Button Wood Tree by Philip John Bainbridge In the old maps of Upper Canada (now the Province of Ontario), the western part of the colony was divided into the London and Western districts, and contained the counties of Essex, Kent, Middlesex, Oxford, and Norfolk.   As far back as 1700 there was a village of Mohawk Indians established on the banks of the Grand river, east of the Oxford district, by the New England Company, the oldest society for the welfare of the Indians known.   Its charter dates back to 1661. Here there stood, as early as 1711, a little mission chapel to which Queen Anne at that date presented a set of communion plate of solid silver.   This church was replaced by another and a better one in 1773, through the exertions of the celebrated Indian Tyendenaga, or Captain Joseph Brant.   When it was first built the country for miles around was a dense forest.   Now it stands in the centre of a richly cultivated district, crowned by the beautiful city of Brantford.   This is the oldest church in Western Ontario, and still remains a link between the present and the past.

Another place of early mention is Sandwich, on the St. Clair river, in the extreme west. In 1797 Sandwich was then the chief town of the western district, as Niagara, Kingston, and Cornwall were of the districts lying eastward.   At these four points Governor Simcoe, in 1797, hoped to establish grammar schools.

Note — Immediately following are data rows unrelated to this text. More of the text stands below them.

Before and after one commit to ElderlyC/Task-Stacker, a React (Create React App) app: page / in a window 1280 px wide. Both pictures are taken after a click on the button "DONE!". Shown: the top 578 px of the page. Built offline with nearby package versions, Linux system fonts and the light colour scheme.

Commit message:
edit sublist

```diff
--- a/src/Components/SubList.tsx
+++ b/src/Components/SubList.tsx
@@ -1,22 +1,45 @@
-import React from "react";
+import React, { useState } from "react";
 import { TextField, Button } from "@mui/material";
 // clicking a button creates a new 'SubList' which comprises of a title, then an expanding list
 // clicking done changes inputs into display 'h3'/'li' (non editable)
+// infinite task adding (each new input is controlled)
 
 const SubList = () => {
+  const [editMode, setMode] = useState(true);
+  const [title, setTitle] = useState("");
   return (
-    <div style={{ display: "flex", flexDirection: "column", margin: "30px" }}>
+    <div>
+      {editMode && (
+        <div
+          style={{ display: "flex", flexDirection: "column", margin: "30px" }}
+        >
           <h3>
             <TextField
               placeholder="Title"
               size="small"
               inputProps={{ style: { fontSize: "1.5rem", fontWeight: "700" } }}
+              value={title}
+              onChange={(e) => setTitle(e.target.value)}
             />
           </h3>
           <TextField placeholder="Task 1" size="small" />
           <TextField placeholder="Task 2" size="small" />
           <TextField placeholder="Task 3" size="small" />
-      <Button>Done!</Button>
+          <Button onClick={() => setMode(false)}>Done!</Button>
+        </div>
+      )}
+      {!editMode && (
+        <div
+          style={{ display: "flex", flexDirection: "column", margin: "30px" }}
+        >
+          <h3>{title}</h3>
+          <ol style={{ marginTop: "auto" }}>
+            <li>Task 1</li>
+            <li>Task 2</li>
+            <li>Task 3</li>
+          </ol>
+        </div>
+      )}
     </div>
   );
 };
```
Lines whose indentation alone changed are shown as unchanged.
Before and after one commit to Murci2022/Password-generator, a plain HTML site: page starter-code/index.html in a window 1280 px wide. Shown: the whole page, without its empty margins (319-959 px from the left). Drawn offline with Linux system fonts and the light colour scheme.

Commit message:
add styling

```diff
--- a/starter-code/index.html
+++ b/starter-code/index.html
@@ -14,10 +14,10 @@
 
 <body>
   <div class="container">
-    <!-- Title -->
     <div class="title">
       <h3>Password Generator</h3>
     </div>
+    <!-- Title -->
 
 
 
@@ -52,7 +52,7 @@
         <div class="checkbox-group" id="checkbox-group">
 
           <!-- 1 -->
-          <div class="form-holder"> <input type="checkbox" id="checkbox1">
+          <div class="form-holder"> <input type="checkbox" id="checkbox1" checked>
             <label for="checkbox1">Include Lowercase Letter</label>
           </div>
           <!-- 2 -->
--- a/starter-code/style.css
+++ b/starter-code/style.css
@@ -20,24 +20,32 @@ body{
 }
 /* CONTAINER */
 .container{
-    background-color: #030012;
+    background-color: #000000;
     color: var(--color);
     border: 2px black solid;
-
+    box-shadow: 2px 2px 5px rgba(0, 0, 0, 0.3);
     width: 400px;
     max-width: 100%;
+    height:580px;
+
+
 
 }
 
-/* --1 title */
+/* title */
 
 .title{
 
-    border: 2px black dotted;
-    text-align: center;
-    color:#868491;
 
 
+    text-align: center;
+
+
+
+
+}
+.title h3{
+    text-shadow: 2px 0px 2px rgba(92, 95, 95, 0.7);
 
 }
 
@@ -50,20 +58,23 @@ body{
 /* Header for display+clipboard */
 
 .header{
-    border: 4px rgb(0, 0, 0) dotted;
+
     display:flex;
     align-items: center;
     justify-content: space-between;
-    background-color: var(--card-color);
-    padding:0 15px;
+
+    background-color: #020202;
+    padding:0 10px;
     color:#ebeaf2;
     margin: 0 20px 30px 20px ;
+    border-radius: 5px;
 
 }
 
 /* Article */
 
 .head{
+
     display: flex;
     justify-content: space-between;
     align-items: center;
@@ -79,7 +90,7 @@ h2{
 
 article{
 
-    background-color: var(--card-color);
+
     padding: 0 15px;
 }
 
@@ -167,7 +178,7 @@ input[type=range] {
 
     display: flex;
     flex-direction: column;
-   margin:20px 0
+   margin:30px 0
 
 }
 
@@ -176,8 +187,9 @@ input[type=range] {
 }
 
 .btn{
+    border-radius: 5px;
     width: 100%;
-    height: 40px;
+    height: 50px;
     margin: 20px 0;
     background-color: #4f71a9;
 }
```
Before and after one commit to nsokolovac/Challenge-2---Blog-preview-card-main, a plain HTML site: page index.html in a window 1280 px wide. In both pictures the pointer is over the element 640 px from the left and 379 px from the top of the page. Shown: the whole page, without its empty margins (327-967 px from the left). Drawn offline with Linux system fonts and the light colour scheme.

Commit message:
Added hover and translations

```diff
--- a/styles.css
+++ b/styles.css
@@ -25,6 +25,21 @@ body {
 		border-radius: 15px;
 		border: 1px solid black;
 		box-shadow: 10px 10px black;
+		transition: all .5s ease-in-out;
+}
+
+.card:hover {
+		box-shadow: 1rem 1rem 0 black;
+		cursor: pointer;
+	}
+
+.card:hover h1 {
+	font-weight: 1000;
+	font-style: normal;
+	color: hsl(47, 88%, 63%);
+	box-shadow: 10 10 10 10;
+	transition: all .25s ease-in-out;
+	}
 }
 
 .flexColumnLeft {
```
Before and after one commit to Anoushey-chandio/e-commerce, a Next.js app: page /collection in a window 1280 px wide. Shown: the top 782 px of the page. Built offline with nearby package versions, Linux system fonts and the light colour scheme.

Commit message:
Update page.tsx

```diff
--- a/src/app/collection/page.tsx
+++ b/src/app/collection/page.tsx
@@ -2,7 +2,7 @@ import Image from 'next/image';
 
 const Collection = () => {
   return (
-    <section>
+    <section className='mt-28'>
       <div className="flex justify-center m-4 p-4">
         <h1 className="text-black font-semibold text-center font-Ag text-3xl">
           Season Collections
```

In the memory of people still living, the western portion of "Upper Canada" was a wilderness.   The steady flow of immigration, the rapid felling of trees, the hasty building of log houses, the frequent "clearances," the constant smoke from the burning up of "underbrush," the fencing of newly-made fields, the gradual formation of roads, villages, and towns, was a leading characteristic, not many years ago, of this region, now a magnificent territory, with several large towns (four of them cities), farms of the very best quality, and villages numerous.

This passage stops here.